California Watch is inviting the public to share its thoughts, insights and experiences about the troubled Sonoma Developmental Center, the state’s largest board-and-care facility for the severely disabled.
Few people in California are more vulnerable than the patients at the Sonoma center. The people who live there suffer from cerebral palsy, severe autism, and other mental, intellectual and physical disabilities. Many have no family to take care of them.
For more than a year, California Watch reporter Ryan Gabrielson has been investigating the Sonoma facility. The stories have revealed widespread problems with the center’s treatment of patients by staff members and a little-known state police force charged with investigating crimes at the facility.
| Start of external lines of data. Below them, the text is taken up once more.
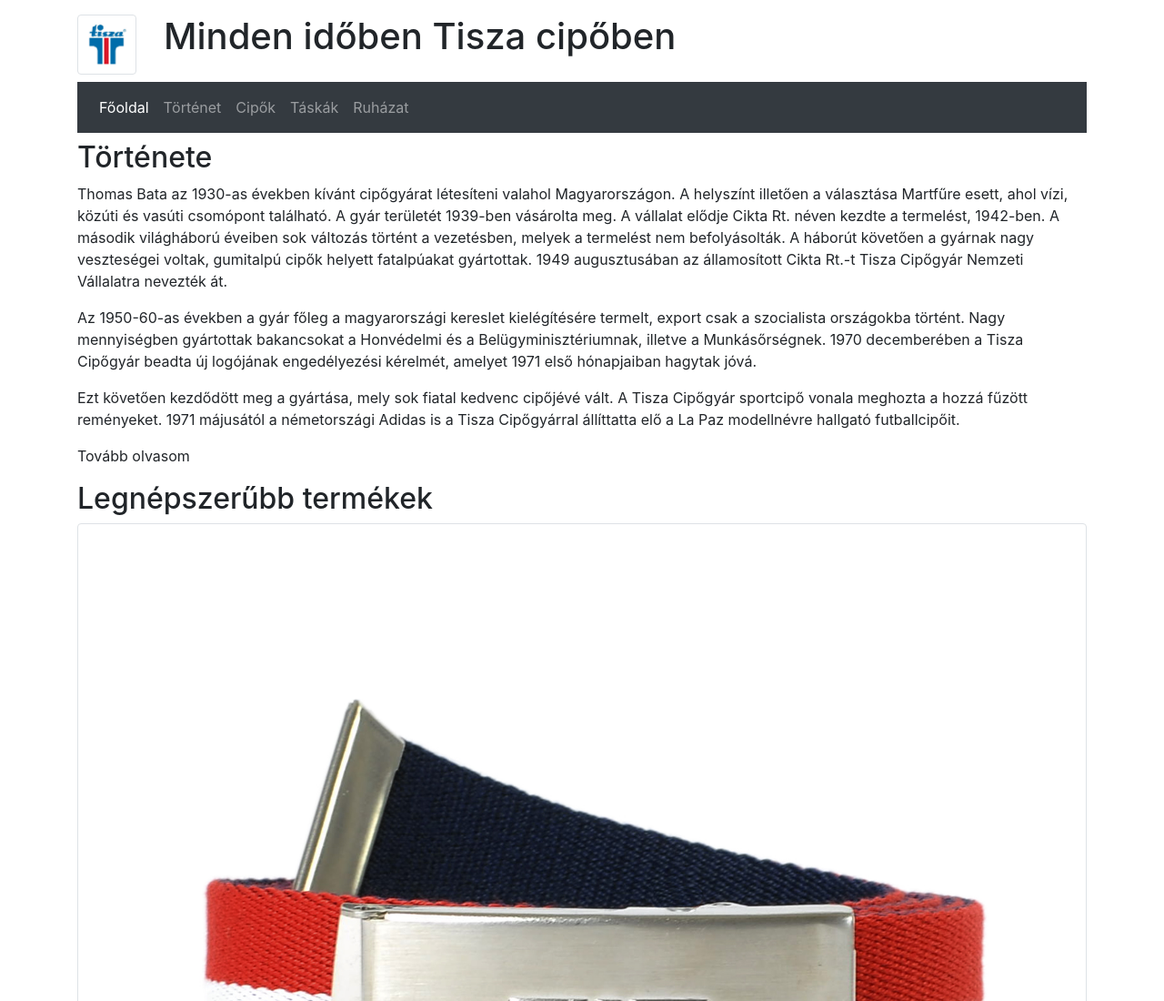
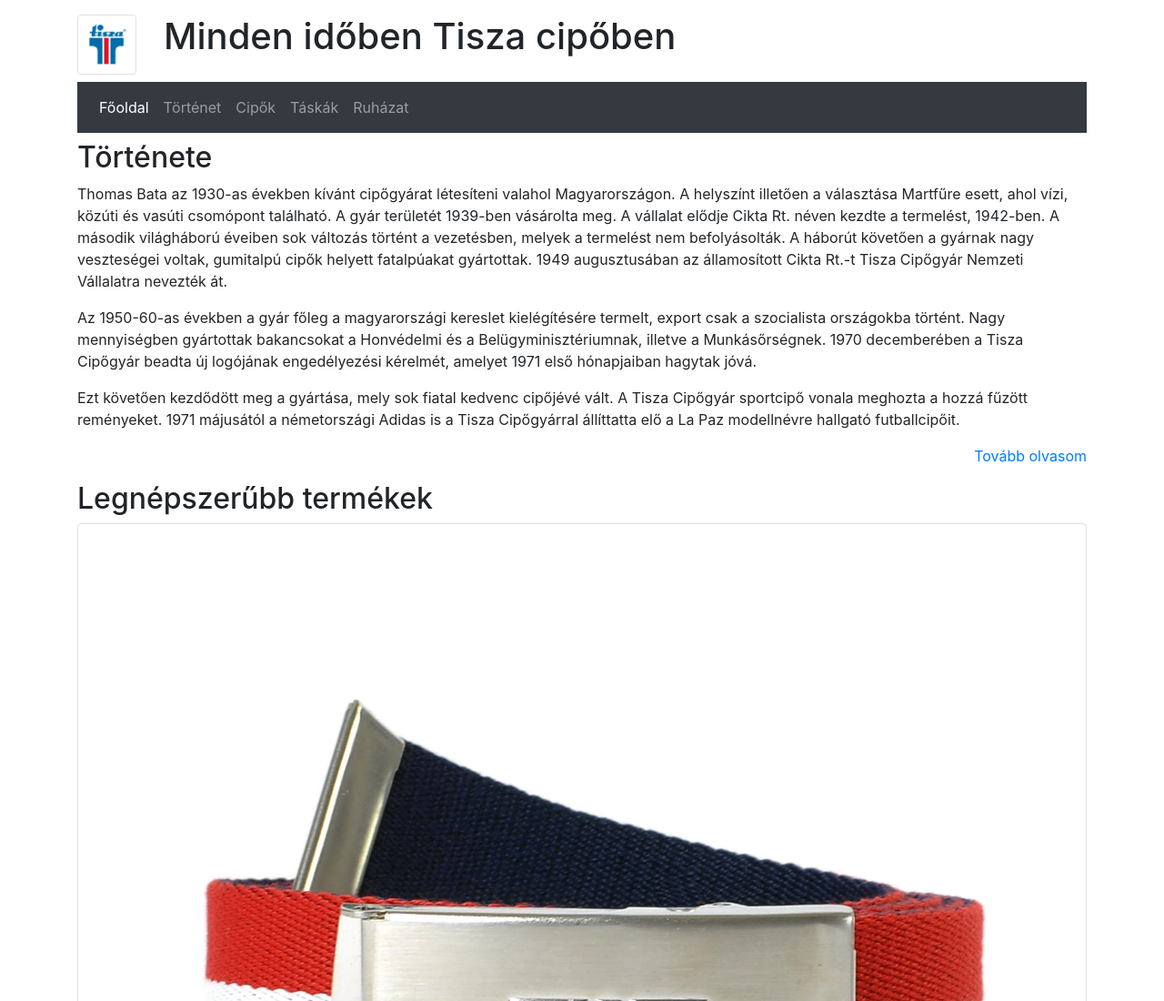
Before and after one commit to kovacszsoltandras/Tisza, a plain HTML site: page index.html in a window 1280 px wide. Shown: the top 1100 px of the page at 91% size. Drawn offline with nearby package versions, Linux system fonts and the light colour scheme.

Commit message:
9. feladat megoldás

```diff
--- a/index.html
+++ b/index.html
@@ -50,7 +50,7 @@
         <p> Thomas Bata az 1930-as években kívánt cipőgyárat létesíteni valahol Magyarországon. A helyszínt illetően a választása Martfűre esett, ahol vízi, közúti és vasúti csomópont található. A gyár területét 1939-ben vásárolta meg. A vállalat elődje Cikta Rt. néven kezdte a termelést, 1942-ben. A második világháború éveiben sok változás történt a vezetésben, melyek a termelést nem befolyásolták. A háborút követően a gyárnak nagy veszteségei voltak, gumitalpú cipők helyett fatalpúakat gyártottak. 1949 augusztusában az államosított Cikta Rt.-t Tisza Cipőgyár Nemzeti Vállalatra nevezték át.</p>
         <p>Az 1950-60-as években a gyár főleg a magyarországi kereslet kielégítésére termelt, export csak a szocialista országokba történt. Nagy mennyiségben gyártottak bakancsokat a Honvédelmi és a Belügyminisztériumnak, illetve a Munkásőrségnek. 1970 decemberében a Tisza Cipőgyár beadta új logójának engedélyezési kérelmét, amelyet 1971 első hónapjaiban hagytak jóvá.</p>
         <p>Ezt követően kezdődött meg a gyártása, mely sok fiatal kedvenc cipőjévé vált. A Tisza Cipőgyár sportcipő vonala meghozta a hozzá fűzött reményeket. 1971 májusától a németországi Adidas is a Tisza Cipőgyárral állíttatta elő a La Paz modellnévre hallgató futballcipőit.</p>
-        <p>Tovább olvasom</p>
+        <p class="jobbratovabb"> <a href="https://www.tiszacipo.hu/tortenet/">Tovább olvasom</a></p>
     </div>
 
     <!--Legnépszerűbb termékek-->
--- a/tisza.css
+++ b/tisza.css
@@ -0,0 +1,3 @@
+.jobbratovabb {
+    text-align: right;
+}
```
Patients at one unit in Sonoma suffered clear evidence of sexual assault, but their cases were never properly investigated.
Now, the Sonoma facility is facing severe sanctions and possible closure of its largest housing units. The center employs more than 1,000 people from the region.
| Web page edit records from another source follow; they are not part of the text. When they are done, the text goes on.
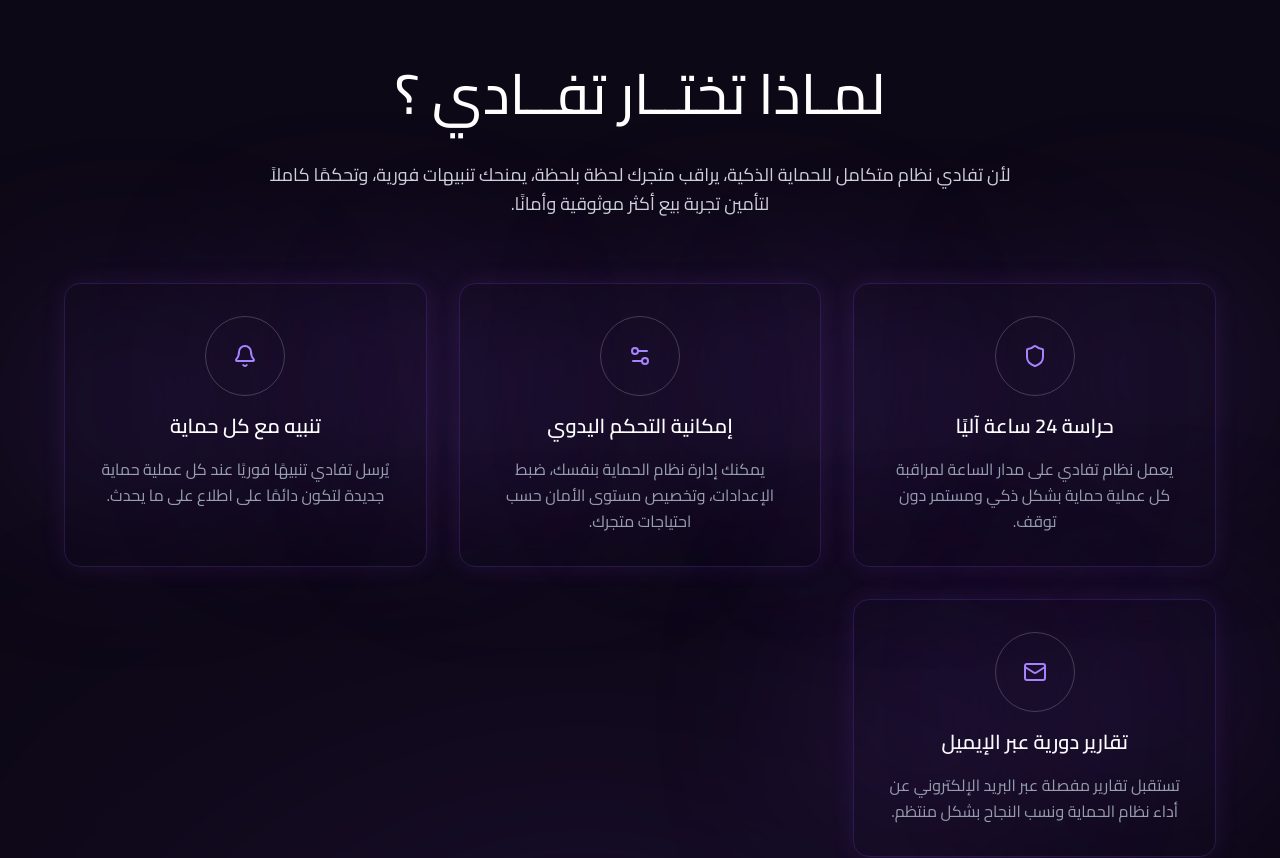
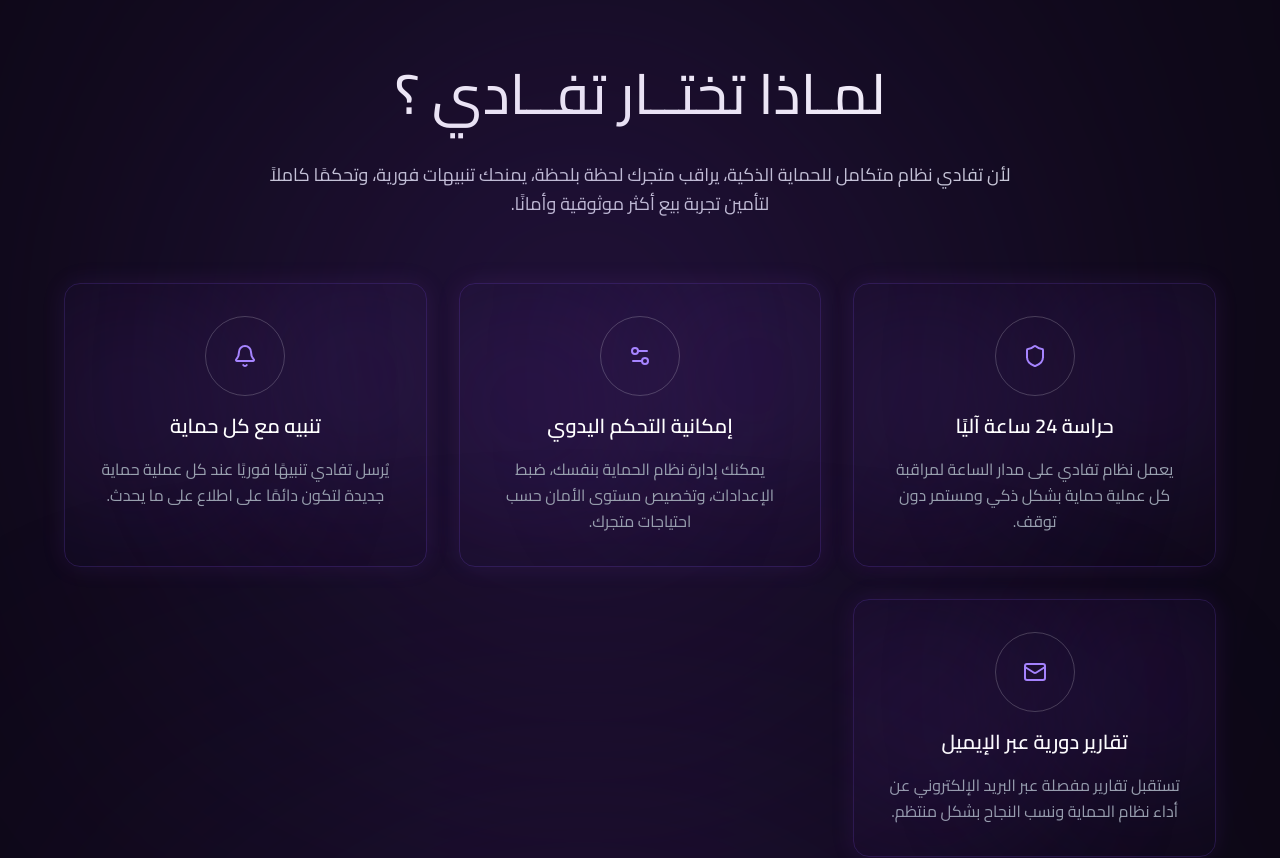
Before and after one commit to amineelakkermi/tafadi, a Next.js app: page / in a window 1280 px wide. Shown: the part 860-1718 px from the top of the page. Built offline with nearby package versions, Linux system fonts and the light colour scheme; a web font is replaced by a local one.

Commit message:
mise a jour

```diff
--- a/components/FeatureCard.tsx
+++ b/components/FeatureCard.tsx
@@ -80,7 +80,7 @@ const FeatureCard: React.FC<FeatureCardProps> = ({ icon, title, description }) =
       onMouseEnter={handleMouseEnter}
       onMouseLeave={handleMouseLeave}
       className={`group relative rounded-2xl border border-violet-500/20 p-6 sm:p-8
-        shadow-[0_0_25px_rgba(168,85,247,0.1)]
+        shadow-[0_0_25px_rgba(168,85,247,0.1)] overflow-hidden
         hover:shadow-[0_0_30px_rgba(168,85,247,0.3)]
         transition-all duration-300
       `}
--- a/components/Features.tsx
+++ b/components/Features.tsx
@@ -49,6 +49,9 @@ export default function Features() {
         />
       </div>
 
+      <div className="gradient-circle4" />
+
+
       <div className="max-w-6xl mx-auto grid grid-cols-1 sm:grid-cols-2 lg:grid-cols-3 gap-8">
         {featuresData.map((feature, index) => (
           <FeatureCard
--- a/components/Footer.tsx
+++ b/components/Footer.tsx
@@ -76,7 +76,7 @@ export default function Footer(): JSX.Element {
         {/* Download buttons */}
         <div className="flex items-center gap-3">
           <a
-            href="https://salla.sa/"
+            href="https://s.salla.sa/auth?intended_to=https%3A%2F%2Fs.salla.sa%2Fapps%2Finstall%2F1450881912%3Ftrial%3D1%26utm_source%3Dapps"
             target="_blank"
             rel="noreferrer noopener"
             className="rounded-full border border-white/15 bg-white/10 px-4 py-2 text-sm hover:bg-white/20 transition-colors"
--- a/components/HowItWorks.tsx
+++ b/components/HowItWorks.tsx
@@ -50,7 +50,7 @@ export default function HowItWorks() {
         />
       </div>
 
-      <div className="gradient-circle4"></div>
+      <div className="gradient-circle4" />
 
       <div className="max-w-6xl mx-auto grid grid-cols-1 sm:grid-cols-2 lg:grid-cols-3 gap-8">
         {workData.map((work, index) => (
--- a/components/Pricing.tsx
+++ b/components/Pricing.tsx
@@ -103,7 +103,8 @@ const PricingCard: React.FC<{ tier: Tier }> = ({ tier }) => {
       }}
       onMouseEnter={() => setOpacity(0.5)}
       onMouseLeave={() => setOpacity(0)}
-      className={`relative h-full min-h-[520px] sm:min-h-[560px] md:min-h-[600px] lg:min-h-[640px] rounded-2xl border p-5 sm:p-6 md:p-8 transition-all duration-300
+      className={`relative h-full min-h-[520px] sm:min-h-[560px] md:min-h-[600px] lg:min-h-[640px]
+        rounded-2xl overflow-hidden border p-5 sm:p-6 md:p-8 transition-all duration-300
          bg-gradient-to-b from-white/5 to-transparent backdrop-blur-[2px]
         shadow-[0_0_25px_rgba(168,85,247,0.12)] hover:shadow-[0_0_34px_rgba(168,85,247,0.40)]
         ${tier.highlight ? 'border-violet-400/40' : 'border-violet-500/20'}`}
--- a/components/WorkCard.tsx
+++ b/components/WorkCard.tsx
@@ -81,7 +81,7 @@ const WorkCard: React.FC<WorkCardProps> = ({ icon, title, description }) => {
       onMouseEnter={handleMouseEnter}
       onMouseLeave={handleMouseLeave}
       className={`group relative rounded-2xl border border-white/10 py-10 sm:py-12 px-6 sm:px-8
-        bg-white/10
+        bg-white/10 overflow-hidden
         backdrop-blur-lg
         shadow-[0_0_20px_rgba(0,0,0,0.15)]
         hover:shadow-[0_0_25px_rgba(0,0,0,0.3)]
```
What does this new development mean for the city of Sonoma, the developmental center and its patients, and the people who live in surrounding communities?
We invite you to a forum that will feature a panel discussion with community members and experts. The panel will be moderated by Phil Bronstein, the executive chairman of the Center for Investigative Reporting, the parent organization of California Watch. Gabrielson will also outline his stories and answer questions.
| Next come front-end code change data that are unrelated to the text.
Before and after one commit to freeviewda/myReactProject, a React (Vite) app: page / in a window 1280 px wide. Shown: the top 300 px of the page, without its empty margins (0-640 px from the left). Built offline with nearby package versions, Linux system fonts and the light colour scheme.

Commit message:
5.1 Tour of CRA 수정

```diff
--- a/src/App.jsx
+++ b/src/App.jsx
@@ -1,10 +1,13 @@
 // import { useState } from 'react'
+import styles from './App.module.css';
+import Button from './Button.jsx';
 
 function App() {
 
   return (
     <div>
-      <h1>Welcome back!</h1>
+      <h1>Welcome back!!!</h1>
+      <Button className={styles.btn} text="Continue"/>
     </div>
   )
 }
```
When: Jan. 30
Time: 6-8 p.m.
Where: Ramekins: 450 W. Spain St., Sonoma
*This event is free, but space is limited and registration is required. It is part of California Watch's Future State – a series of public events that aims to drive solutions-oriented dialogue based on fact and data on issues facing California's future.